Anaplastic Thyroid Carcinoma: Cytomorphologic Features on Fine-needle Aspiration and Associated Diagnostic Challenges

Peter Podany, MD; Rita Abi-Raad, MD; Andrea Barbieri, MD; James Garritano; Manju L. Prasad, MD; Guoping Cai, MD; Adebowale J. Adeniran, MD; Syed M. Gilani, MD


Am J Clin Pathol. 2022;157(4):608-619. 

In This Article

Abstract and Introduction


Objectives: Anaplastic thyroid carcinoma (ATC) is an aggressive malignancy, and early diagnosis, often aided by fine-needle aspiration (FNA), is key to improving patient prognosis. While the current literature describes some of the cytologic features (CFs) of this entity, a comprehensive examination of the CFs has not yet been performed.

Methods: We retrospectively searched our electronic database for ATC cases with available slides between January 2008 and December 2019. Cases were examined for 22 CFs and compared with a control group of differentiated thyroid carcinoma.

Results: A total of 18 ATC cases meeting our inclusion criteria were identified. Most cases showed moderate to high cellularity (83%) and epithelioid cytomorphology (83%). Architecture included either predominantly groups/clusters of tumor cells (56%) or single tumor cells (44%). The other CFs were as follows: nuclear enlargement (100%), nuclear crowding (89%), nuclear membrane irregularities (100%), multinucleated tumor cells (33%), and background acute inflammatory cells (50%). Of the CFs examined, statistically significant differences between ATC and the control groups were found in the following: nuclear pleomorphism, coarse/clumped chromatin, macronucleoli, apoptosis, and necrosis.

Conclusions: Identification of key CFs in FNA coupled with the clinical history aids in the diagnosis of ATC and helps distinguish it from other mimickers.

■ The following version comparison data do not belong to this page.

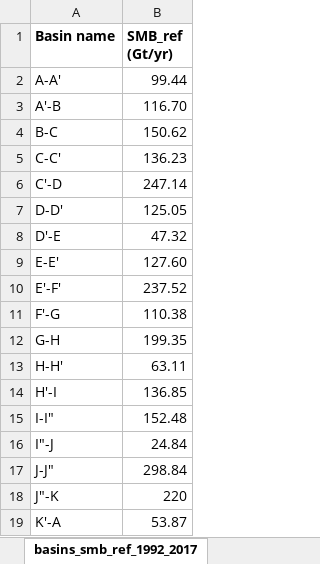
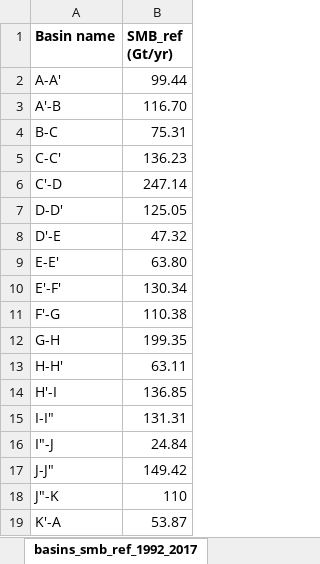
Before and after one commit to eartsl/imbie_partitioning, an Excel workbook: aux/iom_datasets/pnas.1812883116.sd01_basins_discharge_1992_2017.xlsx, sheet basins_smb_ref_1992_2017, drawn as a sheet; values as stored, in another font and other column widths than the file's, no borders; the diff names each change by its address in the sheet, - before the commit and + after, or states it on an @@ line.

```diff
--- a/aux/iom_datasets/pnas.1812883116.sd01_basins_discharge_1992_2017.xlsx (sheet basins_smb_ref_1992_2017)
+++ b/aux/iom_datasets/pnas.1812883116.sd01_basins_discharge_1992_2017.xlsx (sheet basins_smb_ref_1992_2017)
-B4 (SMB_ref (Gt/yr)): 150.62
+B4 (SMB_ref (Gt/yr)): 75.31
-B9 (SMB_ref (Gt/yr)): 127.60
+B9 (SMB_ref (Gt/yr)): 63.80
-B10 (SMB_ref (Gt/yr)): 237.52
+B10 (SMB_ref (Gt/yr)): 130.34
-B15 (SMB_ref (Gt/yr)): 152.48
+B15 (SMB_ref (Gt/yr)): 131.31
-B17 (SMB_ref (Gt/yr)): 298.84
+B17 (SMB_ref (Gt/yr)): 149.42
-B18 (SMB_ref (Gt/yr)): 220
+B18 (SMB_ref (Gt/yr)): 110
```
Also changed, not shown: sheet basins_discharge_1992_2017, 13 other files.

Anaplastic thyroid carcinoma (ATC) is one of the most aggressive thyroid malignancies and is associated with low overall survival rates.[1] It typically presents as a rapidly enlarging thyroid mass most often affecting patients during the sixth and seventh decades of life.[2] ATC can either arise de novo or in a background of differentiated thyroid carcinoma (DTC), typically papillary thyroid carcinoma (PTC). It is essential to appropriately evaluate and diagnose these cases in a timely manner, as patients with ATC with smaller tumor size (<5 cm) and without any nodal disease have better median survival rates compared with patients with larger tumor size (>5 cm) or disease metastatic to the lymph nodes.[3] Fine-needle aspiration (FNA) cytology plays an important role in the assessment and diagnosis of thyroid lesions, including ATC.[4] Some of the cytologic features of ATC have been described in previously published studies, but a comprehensive evaluation of cytologic features has yet to be performed.[5,6] The cytologic features evaluated in this study are more comprehensive than those reported in previous studies.